• Tissue inhibitor of metalloproteinase-2;
  • prostate cancer;
  • Concanavalin A;
  • reverse transcriptase-polymerase chain reaction

ABSTRACT: The expression and activation of matrix metalloproteinases (MMPs) by tumor cells is correlated with progression to invasive and metastatic status. The purpose of this study was to examine the role of increased MMP-2 (gelatinase A) expression in prostate cancer progression utilizing human prostate PC-3 cancer cells that overexpress MMP-2 using gene transfection. PC-3 cells were transfected with pCR-3 vector only and pCR-3 MMP-2 plasmids employing the LipofectAMINE method, and stable transfectants were selected with G418. The expression of MMP-2, tissue inhibitor of metalloproteinase-2 (TIMP-2), and membrane-type MMP 1 (MT1-MMP) in PC-3 parental and transfected cells under serum-free conditions was determined by zymography, immunoblotting, immunofluorescent microscopy, Northern blotting, and/or reverse transcriptase-polymerase chain reaction (RT-PCR). MMP-2 transfected cells produced primarily the proenzyme form of MMP-2; the parental and vector control transfected PC-3 cells did not express any MMP-2 that was detectable by the methods we employed.
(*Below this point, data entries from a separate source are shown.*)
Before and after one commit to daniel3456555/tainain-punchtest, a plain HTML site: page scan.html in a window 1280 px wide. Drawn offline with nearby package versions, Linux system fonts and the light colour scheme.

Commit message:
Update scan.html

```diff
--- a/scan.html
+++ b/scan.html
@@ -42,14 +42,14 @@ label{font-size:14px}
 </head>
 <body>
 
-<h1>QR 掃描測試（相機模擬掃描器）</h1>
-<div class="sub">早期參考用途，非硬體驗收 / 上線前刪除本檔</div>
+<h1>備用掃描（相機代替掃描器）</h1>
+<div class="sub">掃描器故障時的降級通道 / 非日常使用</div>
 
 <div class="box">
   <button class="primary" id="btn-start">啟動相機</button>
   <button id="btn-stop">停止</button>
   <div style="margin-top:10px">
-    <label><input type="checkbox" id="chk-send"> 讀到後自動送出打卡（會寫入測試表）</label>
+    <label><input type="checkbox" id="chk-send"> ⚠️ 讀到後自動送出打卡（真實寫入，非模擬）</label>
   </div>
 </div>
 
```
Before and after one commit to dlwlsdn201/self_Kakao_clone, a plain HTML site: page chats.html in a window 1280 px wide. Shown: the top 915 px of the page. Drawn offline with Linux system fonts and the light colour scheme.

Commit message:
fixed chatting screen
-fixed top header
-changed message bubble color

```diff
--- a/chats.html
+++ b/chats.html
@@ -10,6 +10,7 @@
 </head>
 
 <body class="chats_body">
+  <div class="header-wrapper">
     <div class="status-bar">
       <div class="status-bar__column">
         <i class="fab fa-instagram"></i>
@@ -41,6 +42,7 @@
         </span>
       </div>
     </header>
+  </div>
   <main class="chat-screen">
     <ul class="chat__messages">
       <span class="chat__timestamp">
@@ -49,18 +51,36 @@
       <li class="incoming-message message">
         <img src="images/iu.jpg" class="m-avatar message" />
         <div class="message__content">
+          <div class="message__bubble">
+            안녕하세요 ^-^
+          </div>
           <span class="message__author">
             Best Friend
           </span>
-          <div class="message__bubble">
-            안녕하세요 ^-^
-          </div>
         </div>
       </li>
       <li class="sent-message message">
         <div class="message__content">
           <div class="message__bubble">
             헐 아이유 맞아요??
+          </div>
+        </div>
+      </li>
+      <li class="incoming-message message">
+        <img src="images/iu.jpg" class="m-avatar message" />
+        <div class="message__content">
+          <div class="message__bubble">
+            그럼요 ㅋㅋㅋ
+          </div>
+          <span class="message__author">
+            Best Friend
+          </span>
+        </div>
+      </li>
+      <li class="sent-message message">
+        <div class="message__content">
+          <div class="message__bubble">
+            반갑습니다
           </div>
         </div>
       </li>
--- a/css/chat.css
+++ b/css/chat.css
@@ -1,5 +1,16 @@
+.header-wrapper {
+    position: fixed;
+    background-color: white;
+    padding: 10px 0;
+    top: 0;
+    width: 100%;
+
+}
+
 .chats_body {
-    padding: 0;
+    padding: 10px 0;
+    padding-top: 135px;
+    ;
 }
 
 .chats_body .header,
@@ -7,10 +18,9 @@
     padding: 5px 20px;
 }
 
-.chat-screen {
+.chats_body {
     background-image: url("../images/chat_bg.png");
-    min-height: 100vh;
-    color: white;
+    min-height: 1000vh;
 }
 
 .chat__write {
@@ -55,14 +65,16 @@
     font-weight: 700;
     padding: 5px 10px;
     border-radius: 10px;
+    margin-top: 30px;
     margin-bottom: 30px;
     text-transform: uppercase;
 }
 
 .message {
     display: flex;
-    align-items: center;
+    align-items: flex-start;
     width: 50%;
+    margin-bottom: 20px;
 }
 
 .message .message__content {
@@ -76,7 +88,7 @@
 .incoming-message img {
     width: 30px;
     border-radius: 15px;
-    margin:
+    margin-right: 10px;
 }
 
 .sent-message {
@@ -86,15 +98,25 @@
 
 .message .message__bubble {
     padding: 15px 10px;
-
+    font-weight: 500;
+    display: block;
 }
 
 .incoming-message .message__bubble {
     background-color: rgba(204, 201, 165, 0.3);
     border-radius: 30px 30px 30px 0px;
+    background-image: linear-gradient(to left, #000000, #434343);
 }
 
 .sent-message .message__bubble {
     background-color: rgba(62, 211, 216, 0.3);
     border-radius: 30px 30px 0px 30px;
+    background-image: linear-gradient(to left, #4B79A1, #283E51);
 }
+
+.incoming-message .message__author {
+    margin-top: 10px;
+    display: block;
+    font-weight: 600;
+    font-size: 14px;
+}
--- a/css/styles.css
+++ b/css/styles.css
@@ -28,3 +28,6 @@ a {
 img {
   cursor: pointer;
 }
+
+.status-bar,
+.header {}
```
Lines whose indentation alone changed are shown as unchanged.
Treatment of PC-3 MMP-2 transfected cells with Concanavalin A (Con A), in contrast to HT-1080 cells, processed only a small amount of the secreted 72-kd proenzyme to a 62-kd intermediate and a cell-associated 59-kd active form. The low level of secreted pro-MMP-2 processing induced by Con A was inhibited by serine protease inhibitors and was unaffected by cyclic adenosine monophosphate (cAMP). Immunoblotting showed that these cells produced abundant TIMP-2 and lower amounts of MT1-MMP in comparison with Con A—responding HT-1080 cells. HT-1080 cells respond to Con A by translocating MT1-MMP from intracellular localization sites to the plasma membrane, an effect not observed in PC-3 cells. The molecular basis for the low level of processing of pro-MMP-2 by PC-3 cells may be due to an overabundance of TIMP-2 and/or a low level of cell surface active MT1-MMP.